medievalwomanIt happens eventually to every writer, that moment when you stare at the blank page or screen and nothing comes out of the brain even with knocking and/or poking with sharp sticks. There are all kinds of ways to kick the recalcitrant brain pan into action, but here’s a really simple one:

Write by hand.

I have terrible penmanship. I always tell people the only time I ever had to stay after class was for my bad penmanship. It didn’t help. My hand writing is atrocious, but I love to write by hand especially with a nice pen. I left my fountain pens in New York — didn’t seem wise to bring ink on a airplane after all. But I just broke down and ordered a pen and some ink because I love the feel of writing with a fountain pen.

Letters forthcoming, everyone!

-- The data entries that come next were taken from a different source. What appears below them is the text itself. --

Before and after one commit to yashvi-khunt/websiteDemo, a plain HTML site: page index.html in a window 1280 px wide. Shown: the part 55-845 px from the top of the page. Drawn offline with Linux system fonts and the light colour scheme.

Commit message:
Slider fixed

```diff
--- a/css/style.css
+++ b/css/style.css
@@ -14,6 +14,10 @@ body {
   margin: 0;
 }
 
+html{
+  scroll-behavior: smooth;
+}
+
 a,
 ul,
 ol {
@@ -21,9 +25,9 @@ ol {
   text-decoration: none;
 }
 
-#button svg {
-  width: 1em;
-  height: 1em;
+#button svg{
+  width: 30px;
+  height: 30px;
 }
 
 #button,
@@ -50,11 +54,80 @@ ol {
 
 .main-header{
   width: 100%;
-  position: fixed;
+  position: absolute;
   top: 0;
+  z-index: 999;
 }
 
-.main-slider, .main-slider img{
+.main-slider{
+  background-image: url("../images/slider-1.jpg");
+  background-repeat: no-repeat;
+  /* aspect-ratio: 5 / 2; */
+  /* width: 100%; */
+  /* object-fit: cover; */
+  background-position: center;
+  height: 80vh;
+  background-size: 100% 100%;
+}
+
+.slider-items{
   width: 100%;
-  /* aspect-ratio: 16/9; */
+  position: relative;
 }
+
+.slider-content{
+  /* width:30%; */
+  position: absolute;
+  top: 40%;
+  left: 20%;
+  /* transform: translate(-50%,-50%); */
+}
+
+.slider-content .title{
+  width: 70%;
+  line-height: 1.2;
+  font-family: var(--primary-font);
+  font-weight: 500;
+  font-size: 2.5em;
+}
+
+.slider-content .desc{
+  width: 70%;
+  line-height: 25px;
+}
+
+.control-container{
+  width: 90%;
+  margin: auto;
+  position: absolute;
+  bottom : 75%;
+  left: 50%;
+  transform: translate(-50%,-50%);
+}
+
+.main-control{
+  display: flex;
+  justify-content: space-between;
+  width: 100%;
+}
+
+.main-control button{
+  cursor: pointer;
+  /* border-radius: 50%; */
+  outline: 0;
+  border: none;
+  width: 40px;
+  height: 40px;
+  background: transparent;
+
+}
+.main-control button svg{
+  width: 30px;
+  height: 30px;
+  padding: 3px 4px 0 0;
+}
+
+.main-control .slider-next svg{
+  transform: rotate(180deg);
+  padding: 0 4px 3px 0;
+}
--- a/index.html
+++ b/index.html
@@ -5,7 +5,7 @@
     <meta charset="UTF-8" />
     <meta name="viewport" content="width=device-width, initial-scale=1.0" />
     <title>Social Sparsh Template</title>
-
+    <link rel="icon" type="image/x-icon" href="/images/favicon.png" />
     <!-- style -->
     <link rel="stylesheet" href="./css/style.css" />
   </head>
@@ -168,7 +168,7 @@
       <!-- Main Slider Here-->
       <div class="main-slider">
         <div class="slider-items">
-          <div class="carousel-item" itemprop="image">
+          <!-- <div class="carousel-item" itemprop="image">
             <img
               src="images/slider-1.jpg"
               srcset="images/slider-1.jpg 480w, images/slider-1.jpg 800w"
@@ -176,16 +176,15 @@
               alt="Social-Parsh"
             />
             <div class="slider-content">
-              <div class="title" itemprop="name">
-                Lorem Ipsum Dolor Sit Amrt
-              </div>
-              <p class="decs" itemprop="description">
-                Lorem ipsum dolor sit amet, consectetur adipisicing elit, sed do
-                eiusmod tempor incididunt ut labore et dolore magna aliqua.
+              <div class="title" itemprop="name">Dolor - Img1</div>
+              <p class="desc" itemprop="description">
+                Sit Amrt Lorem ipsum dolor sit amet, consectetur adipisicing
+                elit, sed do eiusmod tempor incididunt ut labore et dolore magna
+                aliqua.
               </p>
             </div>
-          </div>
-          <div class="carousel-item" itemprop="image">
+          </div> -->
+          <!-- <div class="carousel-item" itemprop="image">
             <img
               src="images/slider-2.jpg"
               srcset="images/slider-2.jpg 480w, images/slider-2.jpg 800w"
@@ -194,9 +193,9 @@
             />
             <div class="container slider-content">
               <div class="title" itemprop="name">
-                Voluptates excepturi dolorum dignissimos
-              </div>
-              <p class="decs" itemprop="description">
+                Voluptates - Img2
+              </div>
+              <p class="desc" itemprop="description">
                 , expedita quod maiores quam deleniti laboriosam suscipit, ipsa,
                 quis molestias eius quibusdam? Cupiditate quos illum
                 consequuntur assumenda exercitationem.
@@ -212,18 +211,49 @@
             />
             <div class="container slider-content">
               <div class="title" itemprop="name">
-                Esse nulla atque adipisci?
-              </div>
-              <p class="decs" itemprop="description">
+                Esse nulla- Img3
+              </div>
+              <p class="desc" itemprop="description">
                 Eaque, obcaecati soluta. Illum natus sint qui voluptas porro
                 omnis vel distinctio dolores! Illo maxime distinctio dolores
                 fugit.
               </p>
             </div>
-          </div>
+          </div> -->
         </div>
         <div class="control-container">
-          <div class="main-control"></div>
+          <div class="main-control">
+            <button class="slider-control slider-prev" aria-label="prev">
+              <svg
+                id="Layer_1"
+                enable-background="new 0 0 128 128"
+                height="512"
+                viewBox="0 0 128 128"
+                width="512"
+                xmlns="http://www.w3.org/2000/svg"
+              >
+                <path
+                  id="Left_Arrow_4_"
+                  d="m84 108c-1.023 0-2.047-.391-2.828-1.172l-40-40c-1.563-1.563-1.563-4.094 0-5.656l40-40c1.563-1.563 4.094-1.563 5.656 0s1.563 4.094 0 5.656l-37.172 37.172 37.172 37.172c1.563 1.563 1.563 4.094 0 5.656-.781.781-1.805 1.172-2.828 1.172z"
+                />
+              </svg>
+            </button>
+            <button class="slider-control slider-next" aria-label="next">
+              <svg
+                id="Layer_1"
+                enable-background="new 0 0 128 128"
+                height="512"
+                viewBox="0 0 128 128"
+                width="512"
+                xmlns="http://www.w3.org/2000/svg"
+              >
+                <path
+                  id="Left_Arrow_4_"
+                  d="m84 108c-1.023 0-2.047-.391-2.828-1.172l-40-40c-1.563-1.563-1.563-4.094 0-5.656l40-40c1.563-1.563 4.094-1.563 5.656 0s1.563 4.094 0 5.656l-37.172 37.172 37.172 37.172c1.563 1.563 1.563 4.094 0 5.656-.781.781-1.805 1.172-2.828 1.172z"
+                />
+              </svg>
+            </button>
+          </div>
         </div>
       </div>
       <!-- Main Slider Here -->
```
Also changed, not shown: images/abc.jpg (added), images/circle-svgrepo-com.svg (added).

I’ve written a lot of things: books, essays, stories, conference papers, etc. Except for the short stories, almost everything began life as notes scribbled by hand on paper. Sometimes good old yellow pads, sometimes on envelopes or scraps of papers, and in the case of conference abstracts, almost always on the back or margin of meeting agendas.


There’s something different that happens when you put pen to paper. I type on this computer, the iPad, my phones all day long. I need to do it, my hand writing is often illegible especially when I’m rushing. But I know the brain thinks differently when I pick up a pen. Something gets unlocked. The speed and simplicity of typing is great when thoughts are flowing fast; when the words come with hesitation or uncertainty, the pen draws them out in the physical effort of making the letters manifest.

Try it: see if you can’t unlock the words with a pen in hand.

And happy birthday, Tom Stoppard!

“I don’t think writers are sacred, but words are. They deserve respect. If you get the right ones in the right order, you might nudge the world a little or make a poem that children will speak for you when you are dead.”